It was when I got injured my sophomore year and for the first time I actually couldn’t play football that things became more clear to me. I’d spent so much time away from you that, whenever I visited, it would feel like we were starting over from scratch. Whenever I picked you up, you’d cry at first because you didn’t recognize me — we didn’t really have a relationship. And that just made my heart sad.

I was making incredible memories at UGA, but it was hard to appreciate them fully because of the memories I knew I was missing out on at home. Even though I’d moved around from place to place my whole life, I’d never really felt lonely until I wasn’t around you.

So that’s why I decided to move back to Texas.

All I knew about the University of Texas growing up was Vince Young. I think for most kids my age, that was their last big memory of Texas football being great, so it wasn’t a school I really paid much attention to. 

Tim Warner/Getty

But when I started looking at programs closer to home, Texas just checked off every box.

Great quarterback? Check. 

Huge, experienced offensive line? Check.

Receiving & running back room? Check.

That’ll work. 

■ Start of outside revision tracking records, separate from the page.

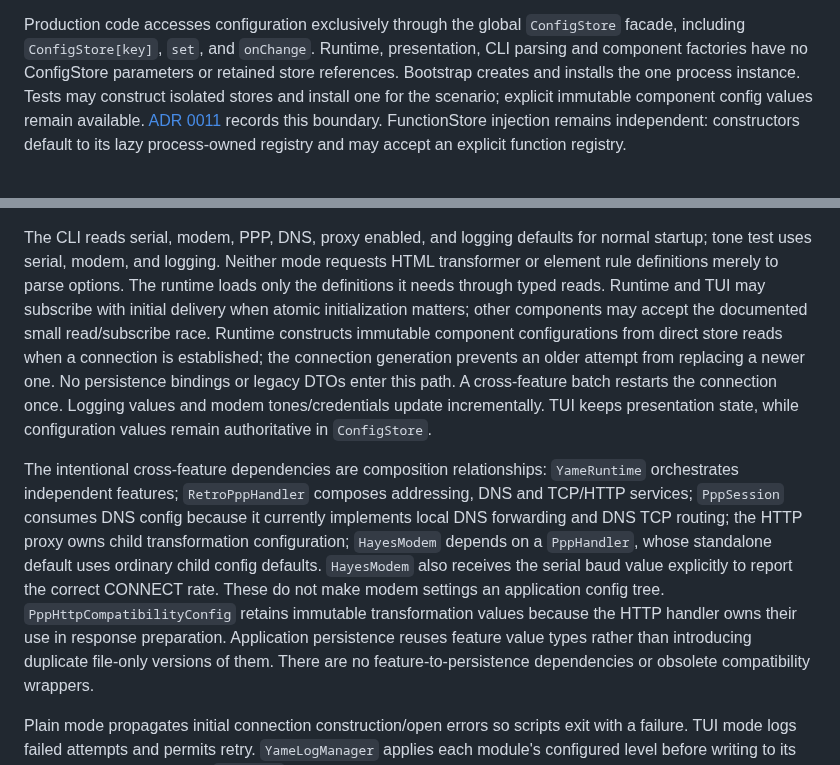
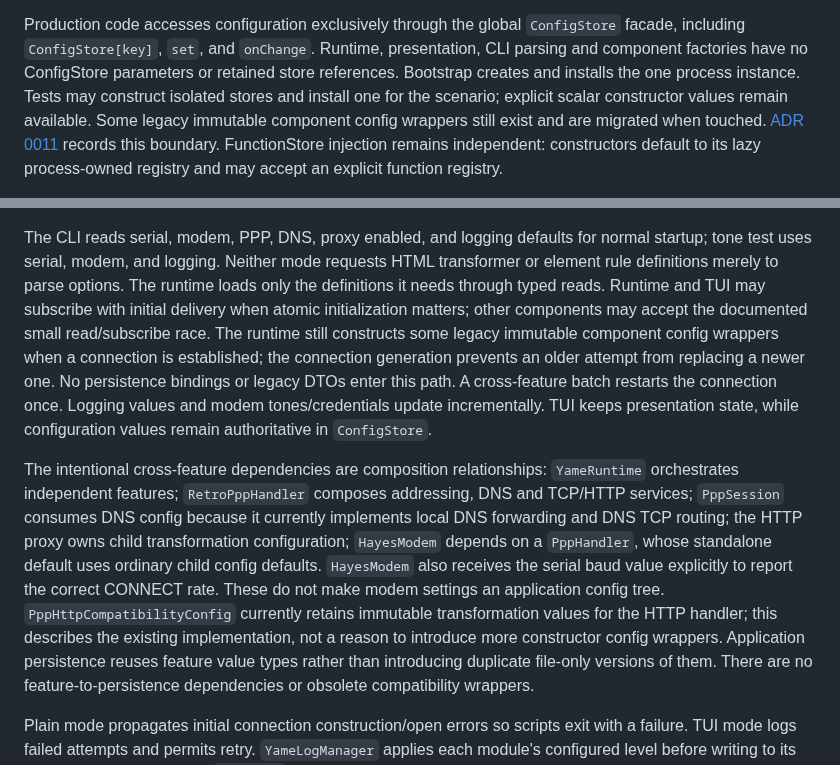
Before and after one commit to skasti/yame, a Markdown page: docs/configuration-architecture.md, 2 parts joined by grey strips. Rendered like a GitHub page.

```diff
--- a/docs/configuration-architecture.md
+++ b/docs/configuration-architecture.md
@@ -36,7 +36,8 @@ Production code accesses configuration exclusively through the global
 Runtime, presentation, CLI parsing and component factories have no ConfigStore
 parameters or retained store references. Bootstrap creates and installs the one
 process instance. Tests may construct isolated stores and install one for the
-scenario; explicit immutable component config values remain available.
+scenario; explicit scalar constructor values remain available. Some legacy
+immutable component config wrappers still exist and are migrated when touched.
 [ADR 0011](adrs/0011-global-configuration-access.md) records this boundary.
 FunctionStore injection remains independent: constructors default to its lazy
 process-owned registry and may accept an explicit function registry.
@@ -315,8 +325,8 @@ normal startup; tone test uses serial, modem, and logging. Neither mode requests
 HTML transformer or element rule definitions merely to parse options. The runtime
 loads only the definitions it needs through typed reads. Runtime and TUI may subscribe
 with initial delivery when atomic initialization matters; other components may
-accept the documented small read/subscribe race. Runtime constructs immutable
-component configurations from direct store reads when a connection is established;
+accept the documented small read/subscribe race. The runtime still constructs
+some legacy immutable component config wrappers when a connection is established;
 the connection generation prevents an older attempt from replacing a newer one.
 No persistence bindings or legacy DTOs enter this path. A cross-feature batch
 restarts the connection once. Logging values and modem tones/credentials update
@@ -331,8 +341,9 @@ transformation configuration;
 `HayesModem` depends on a `PppHandler`, whose standalone default uses ordinary child
 config defaults. `HayesModem` also receives the serial baud value explicitly to report the correct
 CONNECT rate. These do not make modem settings an application config tree.
-`PppHttpCompatibilityConfig` retains immutable transformation values because the
-HTTP handler owns their use in response preparation. Application persistence reuses
+`PppHttpCompatibilityConfig` currently retains immutable transformation values for
+the HTTP handler; this describes the existing implementation, not a reason to
+introduce more constructor config wrappers. Application persistence reuses
 feature value types rather than introducing duplicate file-only versions of them.
 There are no feature-to-persistence dependencies or obsolete compatibility wrappers.
 
```
Also changed, not shown: other parts of docs/configuration-architecture.md (+39 -30 lines).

And then of course there’s the great Coach Sark. 

Similar to Coach Kirby, the entire program took on his personality and sense of confidence. He was only in his third year but it was easy to tell that every guy in the program was bought in. 

So I think that what stood out to me about Texas as much as anything else was how familiar it felt. I’d seen what it takes to win a national championship, and that was clearly what this team was built to do. As soon as I visited, I knew Austin was where I wanted to finish my college career. (I mean, even for the food alone. I’m gonna need a Rolling Rooster to open wherever I get drafted, for real.) 

At a place like Texas, the noise from the outside is always going to be loud. There were a ton of doubters before the season. But I don’t think anybody inside the program is surprised at how good we ended up being. It was pretty easy to see from early on that what Sark was building in Austin was special.

While I’m still feeling heartbroken about how the year ended, a bigger part of me is filled with pride. 

Winning at Bama? First Texas team to make the playoff? Leaving the Big 12 with a trophy on the way out? 

That’s special, man. That’s really special. I’m blessed to have been part of it.

But by far the thing I’m most grateful for about this past year is our time together. Being able to see you grow and learn. Seeing how much we have in common. Leaving UGA was probably the toughest decision of my life, but I know it was the right one because of the special bond we share today. I wouldn’t trade it for anything. 

Courtesy University of Georgia

I’m grateful to Coach Sark and all of the University of Texas community for making me feel like a Longhorn for life in such a short time. And you aren’t quite done with me yet, 'cause I’m coming back to get that degree. 

And to all the Bulldog fans, my amazing coaches, my brothers on the field, the legendary 2021 class — we did that. We made history together. I love all of y’all. 

This is a time in my life I’m always going to treasure. Honestly, thinking about all the places I’ve been and things I’ve gotten to do is almost overwhelming. I’m just so grateful for it all. 

And now, I’m most excited about what’s next — for both of us.